Congressman Steve Knight introduced legislation Wednesday to help military service members suffering from military sexual trauma.
H.R. 5707, the Sexual Trauma Response and Treatment Act, would establish a pilot program within the Department of Defense to provide intensive outpatient programs to military service members who suffer from post-traumatic stress disorder (PTSD) related to military sexual trauma (MST). The program would implement private-public partnerships to provide a holistic and integrated approach to treatment. This includes providing healthcare, counseling, family benefits, substance abuse assistance, and other measures.
The initiative is being led with Massachusetts Congresswoman Niki Tsongas, and companion legislation is being introduced in the Senate by Massachusetts Senator Elizabeth Warren and Georgia Senator David Perdue.
Intended to operate as a testing ground for these new treatment options, the START Act also requires the Department of Defense to report back to Congress on the efficacy of the program and offer wider policy recommendations based on the findings.
“An essential part of maintaining a strong and capable military is taking care of our service members and ensuring our values are reinforced in the ranks,” Knight said. “Military sexual trauma betrays the dignity of our men and women who volunteer to serve, destroys unit camaraderie, and can have long-term and severe effects on its victims. We need to do a better job to prevent and treat MST. This bipartisan bill we introduced today will go a long way towards helping on the treatment end of this challenge.”
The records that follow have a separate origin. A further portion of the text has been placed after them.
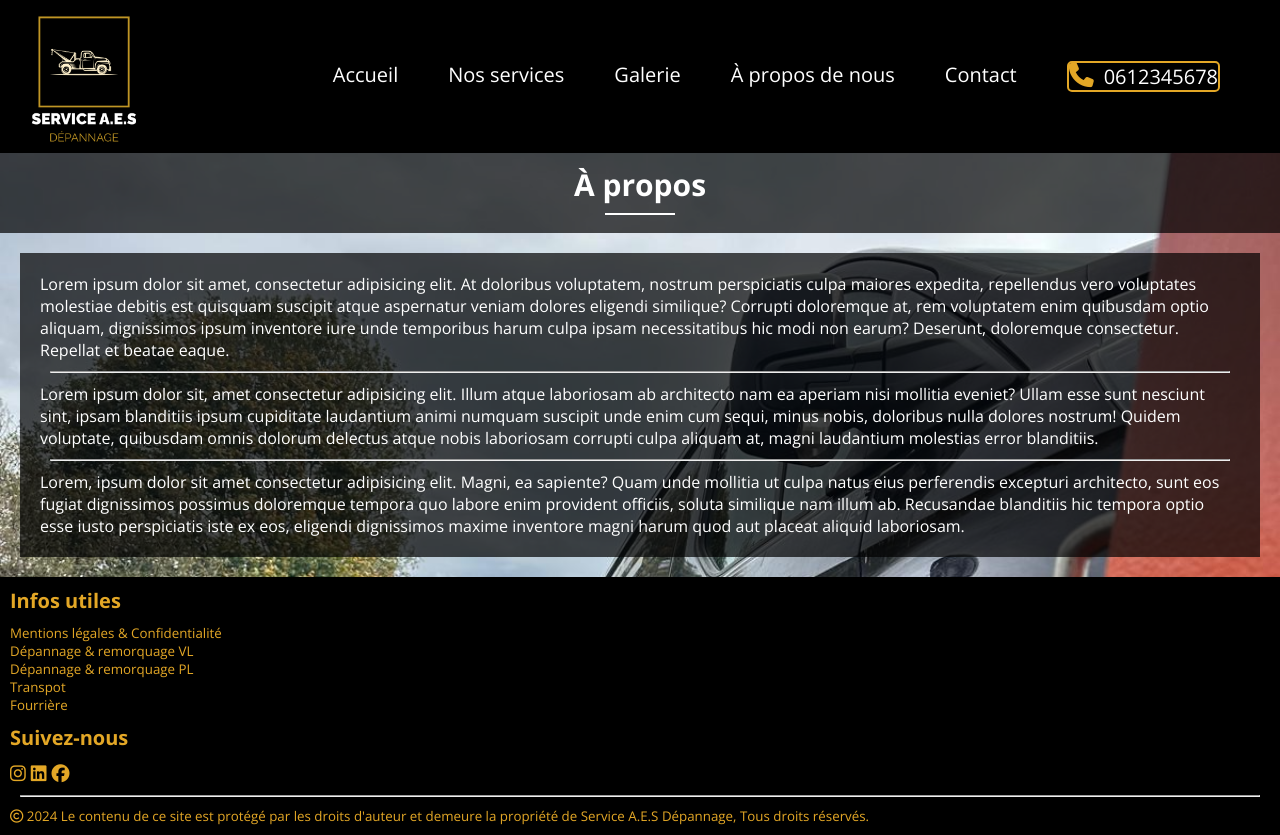
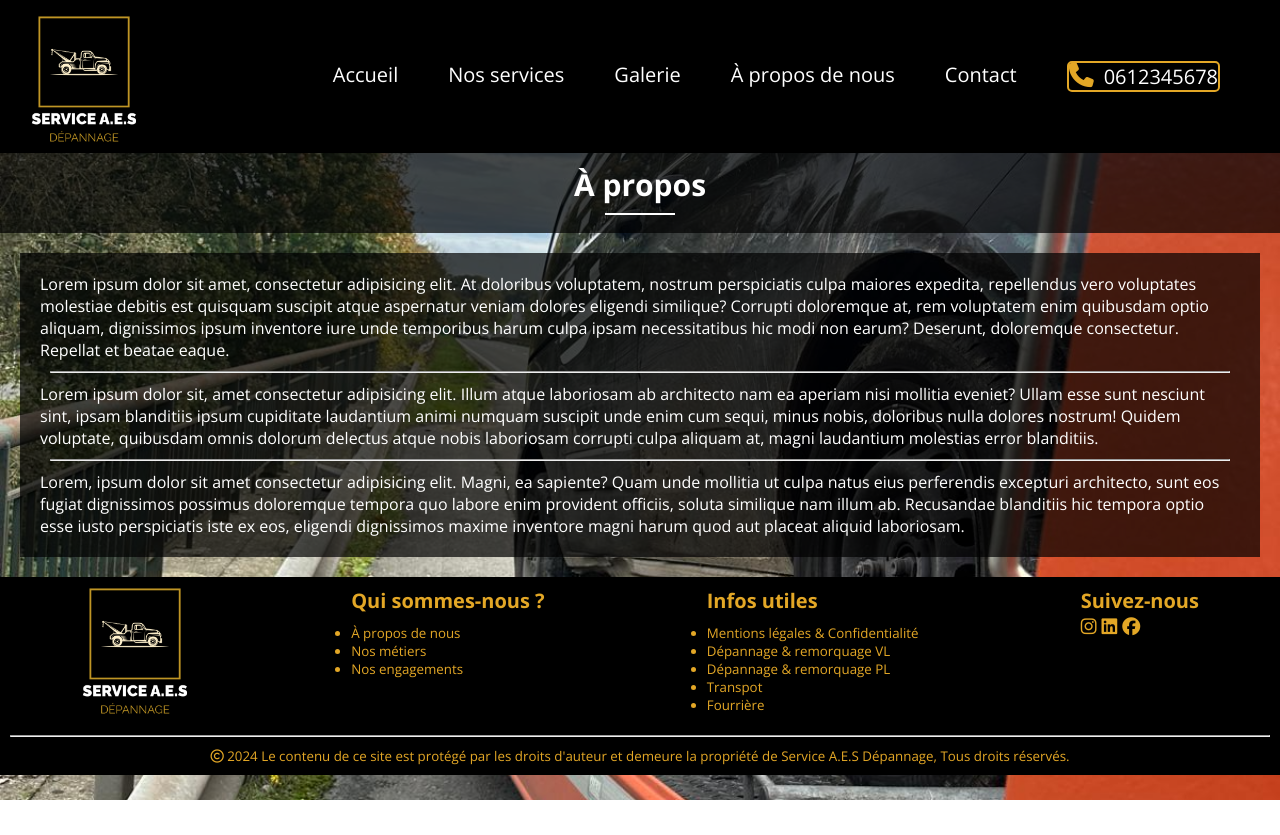
Before and after one commit to Ndo18/aes_depannage, a React (Vite) app: page /Apropos in a window 1280 px wide. After the commit the page ends 800 px from the top, so only its background shows below. Built offline with nearby package versions, Linux system fonts and the light colour scheme.

Commit message:
✅ 💄 🚧  Footer Desktop SCSS done + cleaned Navbar SCSS + Fixed Partners SCSS

```diff
--- a/src/components/Footer.jsx
+++ b/src/components/Footer.jsx
@@ -1,6 +1,8 @@
 /* eslint-disable react/no-unescaped-entities */
 import { useState, useEffect } from "react"
 import './styles/Footer.css'
+import { NavLink } from 'react-router-dom'
+import Logo_aes_desktop from '../assets/service_aes_depannage_logo.png'
 
 function Footer(){
         const [currentYear, setCurrentYear] = useState(new Date().getFullYear())
@@ -14,6 +16,16 @@ function Footer(){
 
     return(
         <footer className="footer">
+        <div className="infos-container">
+        <NavLink to="/"><img src={Logo_aes_desktop} alt="Logo Service AES Dépannage desktop" className='logoaesdesktop'/></NavLink>
+            <div className="infos-qui-sn">
+                <h2 className="quisn-title">Qui sommes-nous ?</h2>
+                    <ul>
+                        <li>À propos de nous</li>
+                        <li>Nos métiers</li>
+                        <li>Nos engagements</li>
+                    </ul>
+            </div>
             <div className="infosutiles">
                 <h2 className="infosutilestitle">Infos utiles</h2>
                     <ul>
@@ -23,14 +35,15 @@ function Footer(){
                         <li>Transpot</li>
                         <li>Fourrière</li>
                     </ul>
+            </div>
+            <div className="liensreseaux">
                 <h2 className="suiveznoustitle">Suivez-nous</h2>
-                <div className="liensreseaux">
                     <a href=""><i className="fa-brands fa-instagram"></i></a>
                     <a href=""><i className="fa-brands fa-linkedin"></i></a>
                     <a href=""><i className="fa-brands fa-facebook"></i></a>
             </div>
+        </div>
                 <hr />
-            </div>
             <div className="copyright"><p><i className="fa-regular fa-copyright"></i> {currentYear} Le contenu de ce site est protégé par les droits d'auteur et demeure la propriété de Service A.E.S Dépannage, Tous droits réservés.</p></div>
         </footer>
     )
--- a/src/components/Partenaires.jsx
+++ b/src/components/Partenaires.jsx
@@ -18,3 +18,5 @@ function Partenaires() {
     )
 }
 export default Partenaires
+
+//Modifier aussi le css mobile first
--- a/src/components/styles/Footer.css
+++ b/src/components/styles/Footer.css
@@ -6,13 +6,24 @@ footer {
   font-size: smaller;
   width: 100%;
 }
-footer .infosutiles {
+footer .infos-container li:hover {
+  cursor: pointer;
+  background-color: rgb(227, 167, 38);
+  color: black;
+}
+footer .logoaesdesktop {
+  display: none;
+}
+footer .infosutiles, footer .infos-qui-sn {
   margin: 10px 10px 0 10px;
 }
-footer .infosutiles h2 {
+footer .infosutiles h2, footer .infos-qui-sn h2 {
   margin-bottom: 10px;
 }
-footer .infosutiles a {
+footer .liensreseaux {
+  margin: 0px 10px 0 10px;
+}
+footer .liensreseaux a {
   color: rgb(227, 167, 38);
   font-size: large;
   margin-right: 5px;
@@ -22,4 +33,21 @@ footer .copyright p {
 }
 footer .suiveznoustitle {
   margin-top: 10px;
+}
+
+@media (min-width: 1024px) {
+  footer .logoaesdesktop {
+    display: flex;
+    width: 100%;
+  }
+  footer .infos-container {
+    display: flex;
+    justify-content: space-around;
+  }
+  footer .infos-container a {
+    width: 10%;
+  }
+  footer .copyright p {
+    text-align: center;
+  }
 }/*# sourceMappingURL=Footer.css.map */
--- a/src/components/styles/Footer.scss
+++ b/src/components/styles/Footer.scss
@@ -6,17 +6,34 @@ footer{
     font-size: smaller;
     width: 100%;
 
-    .infosutiles{
+    .infos-container{
+        li:hover{
+            cursor: pointer;
+            background-color: rgb(227, 167, 38);
+            color: black;
+        }
+    }
+
+    .logoaesdesktop{
+        display: none;
+    }
+
+    .infosutiles, .infos-qui-sn{
         margin: 10px 10px 0 10px;
         h2{
             margin-bottom: 10px;
         }
 
+    }
+
+    .liensreseaux{
+        margin: 0px 10px 0 10px;
         a{
             color: rgb(227, 167, 38);
             font-size: large;
             margin-right: 5px;
         }
+
     }
 
     .copyright{
@@ -29,3 +46,27 @@ footer{
         margin-top: 10px;
     }
 }
+
+//MEDIA QUERY DESKTOP
+
+@media (min-width: 1024px){
+    footer{
+        .logoaesdesktop{
+            display: flex;
+            width: 100%;
+        }
+        .infos-container{
+            display: flex;
+            justify-content: space-around;
+
+            a{
+                width: 10%;
+            }
+        }
+        .copyright{
+            p{
+                text-align: center;
+            }
+        }
+    }
+}
--- a/src/components/styles/Partenaires.css
+++ b/src/components/styles/Partenaires.css
@@ -27,21 +27,20 @@
 .description-container .mes-partners {
   display: flex;
   flex-wrap: wrap;
-  background-color: rgba(0, 0, 0, 0.7);
+  background-color: rgba(0, 0, 0, 0.8);
   color: white;
   margin: 20px;
   padding: 20px;
   justify-content: center;
 }
 .description-container .mes-partners figure {
+  width: 70%;
   margin: 15px 0 15px 0;
 }
 .description-container .mes-partners img {
   width: 100%;
-  height: auto;
   -o-object-fit: cover;
      object-fit: cover;
-  background-color: rgba(255, 255, 255, 0.6);
 }
 .description-container .mes-partners figcaption {
   text-align: center;
--- a/src/components/styles/Partenaires.scss
+++ b/src/components/styles/Partenaires.scss
@@ -32,21 +32,20 @@
     .mes-partners{
         display: flex;
         flex-wrap: wrap;
-        background-color: rgba(0, 0, 0, 0.7);
+        background-color: rgba(0, 0, 0, 0.8);
         color: white;
         margin: 20px;
         padding: 20px;
         justify-content: center;
 
         figure{
+            width: 70%;
             margin: 15px 0 15px 0;
         }
 
         img{
             width: 100%;
-            height: auto;
             object-fit: cover;
-            background-color: rgba(255, 255, 255, 0.6);
         }
 
         figcaption{
```
Also changed, not shown: src/components/Window.jsx (+8 -0 lines), src/components/styles/Navbar.scss (+0 -36 lines), 2 other files (tests, documents, lock files or other folders). Lines whose indentation alone changed are shown as unchanged.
Knight is a veteran of the U.S. Army and member of the House Armed Services Committee and serves on the Subcommittee on Tactical Air and Land Forces and Subcommittee on Seapower and Projection Forces. He also introduced H.R. 1162, the No Hero Left Untreated Act, which establishes a pilot program to implement emergent advanced technology to treat service members and veterans suffering from PTSD and traumatic brain injuries.